What is expected = Each entry needs to be reproduced exactly as it is.

Data for analysis =
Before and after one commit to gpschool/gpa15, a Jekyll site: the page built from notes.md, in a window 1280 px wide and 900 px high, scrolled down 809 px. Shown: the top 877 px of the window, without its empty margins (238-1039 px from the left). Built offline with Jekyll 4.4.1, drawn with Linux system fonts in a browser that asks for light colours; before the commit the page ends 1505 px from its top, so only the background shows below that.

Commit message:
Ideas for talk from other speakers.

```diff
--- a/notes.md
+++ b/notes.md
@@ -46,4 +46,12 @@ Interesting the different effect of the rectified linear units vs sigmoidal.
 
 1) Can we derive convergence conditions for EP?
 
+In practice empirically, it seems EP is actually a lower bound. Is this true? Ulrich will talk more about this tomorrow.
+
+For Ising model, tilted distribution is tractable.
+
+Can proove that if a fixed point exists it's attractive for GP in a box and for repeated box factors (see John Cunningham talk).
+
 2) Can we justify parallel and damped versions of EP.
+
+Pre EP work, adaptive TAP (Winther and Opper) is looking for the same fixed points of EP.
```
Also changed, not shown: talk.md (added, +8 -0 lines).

Answer box =
Before and after one commit to gpschool/gpa15, a Jekyll site: the page built from notes.md, in a window 1280 px wide and 900 px high, scrolled down 809 px. Shown: the top 877 px of the window, without its empty margins (238-1039 px from the left). Built offline with Jekyll 4.4.1, drawn with Linux system fonts in a browser that asks for light colours; before the commit the page ends 1505 px from its top, so only the background shows below that.

Commit message:
Ideas for talk from other speakers.

```diff
--- a/notes.md
+++ b/notes.md
@@ -46,4 +46,12 @@ Interesting the different effect of the rectified linear units vs sigmoidal.
 
 1) Can we derive convergence conditions for EP?
 
+In practice empirically, it seems EP is actually a lower bound. Is this true? Ulrich will talk more about this tomorrow.
+
+For Ising model, tilted distribution is tractable.
+
+Can proove that if a fixed point exists it's attractive for GP in a box and for repeated box factors (see John Cunningham talk).
+
 2) Can we justify parallel and damped versions of EP.
+
+Pre EP work, adaptive TAP (Winther and Opper) is looking for the same fixed points of EP.
```
Also changed, not shown: talk.md (added, +8 -0 lines).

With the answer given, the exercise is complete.